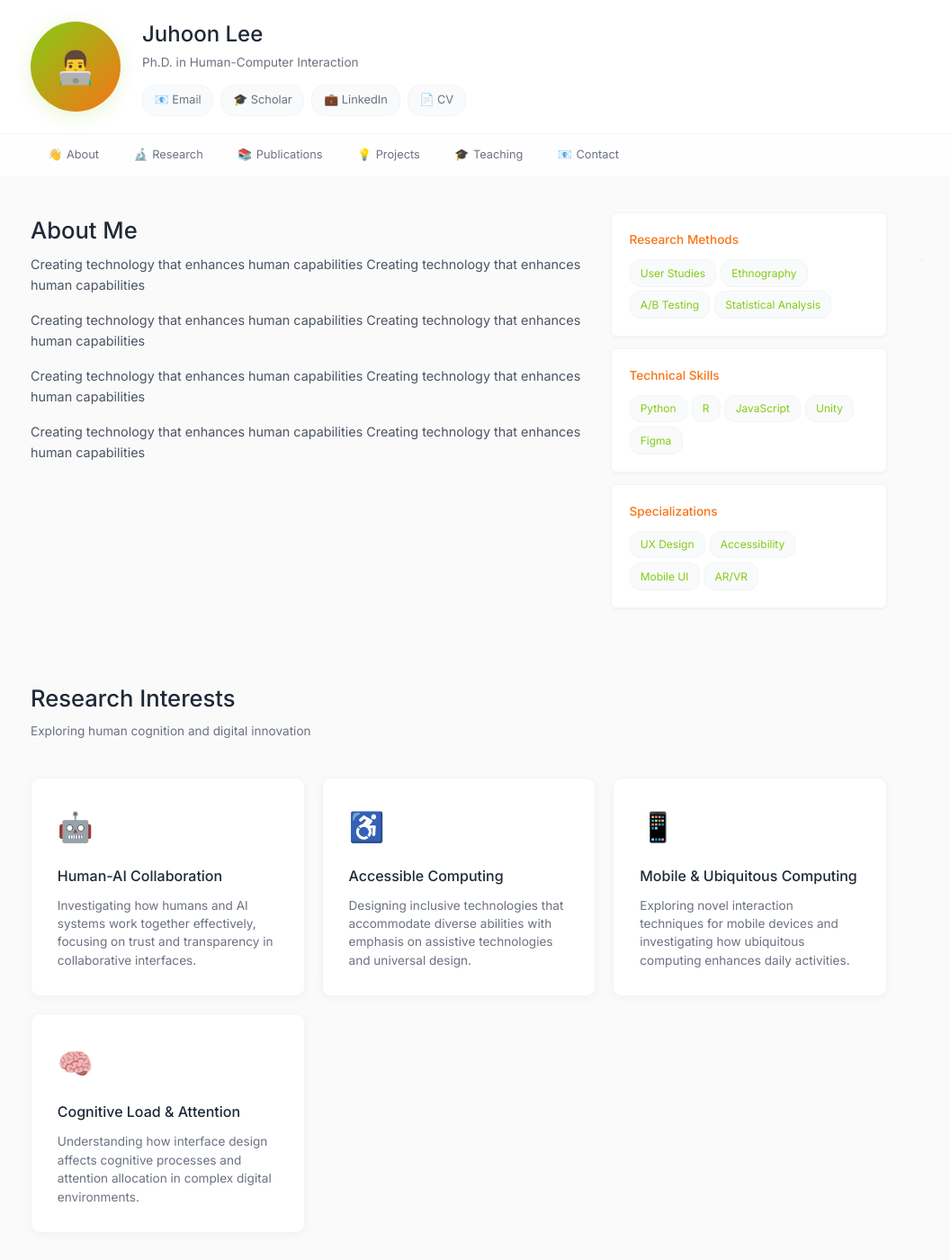
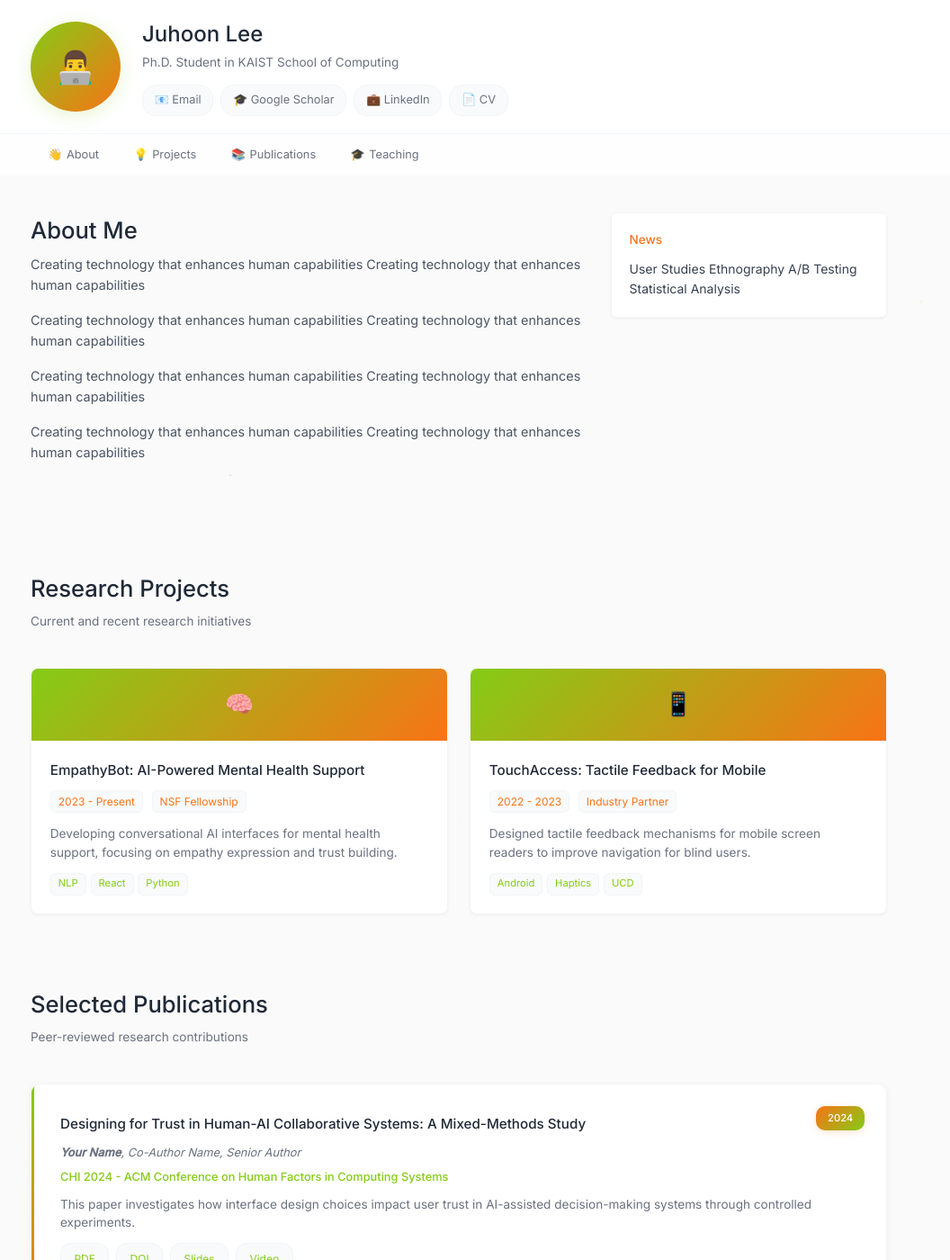
Before and after one commit to julielee16/personal-website, a Jekyll site: the page built from index.md, in a window 1280 px wide and 1400 px high. Shown: the whole window at 90% size, without its empty margins (130-1186 px from the left). Built offline with Jekyll 4.4.1, drawn with Linux system fonts in a browser that asks for light colours; some of the changed text lies outside the part shown.

Commit message:
Update default.html

```diff
--- a/_layouts/default.html
+++ b/_layouts/default.html
@@ -15,11 +15,11 @@
             <div class="profile-photo">👨‍💻</div>
             <div class="profile-info">
                 <h1>Juhoon Lee</h1>
-                <h2>Ph.D. in Human-Computer Interaction</h2>
+                <h2>Ph.D. Student in KAIST School of Computing</h2>
                 <div class="contact-links">
-                    <a href="mailto:your.email@university.edu">📧 Email</a>
-                    <a href="https://scholar.google.com" target="_blank">🎓 Scholar</a>
-                    <a href="https://linkedin.com/in/yourprofile" target="_blank">💼 LinkedIn</a>
+                    <a href="mailto:juhoonlee@kaist.ac.kr">📧 Email</a>
+                    <a href="https://scholar.google.com/citations?user=YmjG9ygAAAAJ&hl=en" target="_blank">🎓 Google Scholar</a>
+                    <a href="https://www.linkedin.com/in/juhoon-l-657489100/" target="_blank">💼 LinkedIn</a>
                     <a href="/cv.pdf" target="_blank">📄 CV</a>
                 </div>
             </div>
@@ -31,11 +31,11 @@
         <div class="nav-container">
             <ul class="nav-menu">
                 <li><a href="#about" class="nav-link active"><span class="nav-icon">👋</span>About</a></li>
-                <li><a href="#research" class="nav-link"><span class="nav-icon">🔬</span>Research</a></li>
+                <!-- <li><a href="#research" class="nav-link"><span class="nav-icon">🔬</span>Research</a></li> -->
+                <li><a href="#projects" class="nav-link"><span class="nav-icon">💡</span>Projects</a></li>
                 <li><a href="#publications" class="nav-link"><span class="nav-icon">📚</span>Publications</a></li>
-                <li><a href="#projects" class="nav-link"><span class="nav-icon">💡</span>Projects</a></li>
                 <li><a href="#teaching" class="nav-link"><span class="nav-icon">🎓</span>Teaching</a></li>
-                <li><a href="#contact" class="nav-link"><span class="nav-icon">📧</span>Contact</a></li>
+                <!-- <li><a href="#contact" class="nav-link"><span class="nav-icon">📧</span>Contact</a></li> -->
             </ul>
         </div>
     </nav>
@@ -66,40 +66,19 @@
 
                 <div class="skills-panel">
                     <div class="skill-category">
-                        <h4>Research Methods</h4>
-                        <div class="skill-tags">
-                            <span class="skill-tag">User Studies</span>
-                            <span class="skill-tag">Ethnography</span>
-                            <span class="skill-tag">A/B Testing</span>
-                            <span class="skill-tag">Statistical Analysis</span>
-                        </div>
-                    </div>
-
-                    <div class="skill-category">
-                        <h4>Technical Skills</h4>
-                        <div class="skill-tags">
-                            <span class="skill-tag">Python</span>
-                            <span class="skill-tag">R</span>
-                            <span class="skill-tag">JavaScript</span>
-                            <span class="skill-tag">Unity</span>
-                            <span class="skill-tag">Figma</span>
-                        </div>
-                    </div>
-
-                    <div class="skill-category">
-                        <h4>Specializations</h4>
-                        <div class="skill-tags">
-                            <span class="skill-tag">UX Design</span>
-                            <span class="skill-tag">Accessibility</span>
-                            <span class="skill-tag">Mobile UI</span>
-                            <span class="skill-tag">AR/VR</span>
+                        <h4>News</h4>
+                        <div>
+                            <span>User Studies</span>
+                            <span>Ethnography</span>
+                            <span>A/B Testing</span>
+                            <span>Statistical Analysis</span>
                         </div>
                     </div>
                 </div>
             </div>
         </section>
 
-        <!-- Research Section -->
+        <!-- Research Section
         <section id="research" class="content-section">
             <div class="section-header">
                 <h3>Research Interests</h3>
@@ -131,46 +110,9 @@
                     <p>Understanding how interface design affects cognitive processes and attention allocation in complex digital environments.</p>
                 </div>
             </div>
-        </section>
+        </section> -->
 
-        <!-- Publications Section -->
-        <section id="publications" class="content-section">
-            <div class="section-header">
-                <h3>Selected Publications</h3>
-                <p class="section-subtitle">Peer-reviewed research contributions</p>
-            </div>
-
-            <div class="publications-grid">
-                <div class="publication">
-                    <div class="publication-year">2024</div>
-                    <h4>Designing for Trust in Human-AI Collaborative Systems: A Mixed-Methods Study</h4>
-                    <div class="authors"><strong>Your Name</strong>, Co-Author Name, Senior Author</div>
-                    <div class="venue">CHI 2024 - ACM Conference on Human Factors in Computing Systems</div>
-                    <p>This paper investigates how interface design choices impact user trust in AI-assisted decision-making systems through controlled experiments.</p>
-                    <div class="publication-links">
-                        <a href="#" target="_blank">PDF</a>
-                        <a href="#" target="_blank">DOI</a>
-                        <a href="#" target="_blank">Slides</a>
-                        <a href="#" target="_blank">Video</a>
-                    </div>
-                </div>
-
-                <div class="publication">
-                    <div class="publication-year">2023</div>
-                    <h4>Mobile Accessibility Patterns: A Comprehensive Analysis</h4>
-                    <div class="authors">Co-Author Name, <strong>Your Name</strong>, Another Author</div>
-                    <div class="venue">ASSETS 2023 - ACM SIGACCESS Conference</div>
-                    <p>We present analysis of mobile screen reader usage patterns and propose design guidelines for improving mobile accessibility.</p>
-                    <div class="publication-links">
-                        <a href="#" target="_blank">PDF</a>
-                        <a href="#" target="_blank">DOI</a>
-                        <a href="#" target="_blank">Data</a>
-                    </div>
-                </div>
-            </div>
-        </section>
-
-        <!-- Projects Section -->
+         <!-- Projects Section -->
         <section id="projects" class="content-section">
             <div class="section-header">
                 <h3>Research Projects</h3>
@@ -214,6 +156,43 @@
             </div>
         </section>
 
+        <!-- Publications Section -->
+        <section id="publications" class="content-section">
+            <div class="section-header">
+                <h3>Selected Publications</h3>
+                <p class="section-subtitle">Peer-reviewed research contributions</p>
+            </div>
+
+            <div class="publications-grid">
+                <div class="publication">
+                    <div class="publication-year">2024</div>
+                    <h4>Designing for Trust in Human-AI Collaborative Systems: A Mixed-Methods Study</h4>
+                    <div class="authors"><strong>Your Name</strong>, Co-Author Name, Senior Author</div>
+                    <div class="venue">CHI 2024 - ACM Conference on Human Factors in Computing Systems</div>
+                    <p>This paper investigates how interface design choices impact user trust in AI-assisted decision-making systems through controlled experiments.</p>
+                    <div class="publication-links">
+                        <a href="#" target="_blank">PDF</a>
+                        <a href="#" target="_blank">DOI</a>
+                        <a href="#" target="_blank">Slides</a>
+                        <a href="#" target="_blank">Video</a>
+                    </div>
+                </div>
+
+                <div class="publication">
+                    <div class="publication-year">2023</div>
+                    <h4>Mobile Accessibility Patterns: A Comprehensive Analysis</h4>
+                    <div class="authors">Co-Author Name, <strong>Your Name</strong>, Another Author</div>
+                    <div class="venue">ASSETS 2023 - ACM SIGACCESS Conference</div>
+                    <p>We present analysis of mobile screen reader usage patterns and propose design guidelines for improving mobile accessibility.</p>
+                    <div class="publication-links">
+                        <a href="#" target="_blank">PDF</a>
+                        <a href="#" target="_blank">DOI</a>
+                        <a href="#" target="_blank">Data</a>
+                    </div>
+                </div>
+            </div>
+        </section>
+
         <!-- Teaching Section -->
         <section id="teaching" class="content-section">
             <div class="section-header">
@@ -240,7 +219,7 @@
         </section>
 
         <!-- Contact Section -->
-        <section id="contact" class="content-section">
+        <!-- <section id="contact" class="content-section">
             <div class="section-header">
                 <h3>Contact</h3>
                 <p class="section-subtitle">Let's connect and discuss research opportunities</p>
@@ -257,7 +236,7 @@
                 <h4>Students</h4>
                 <p>Feel free to email about HCI research opportunities or graduate school guidance.</p>
             </div>
-        </section>
+        </section> -->
     </main>
 
     <script>
```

### Action item
Filter the records down to the lines containing the word "content", and copy those.

### Completed task
         <section id="research" class="content-section">
-        <section id="publications" class="content-section">
         <section id="projects" class="content-section">
+        <section id="publications" class="content-section">
         <section id="teaching" class="content-section">
-        <section id="contact" class="content-section">
+        <!-- <section id="contact" class="content-section">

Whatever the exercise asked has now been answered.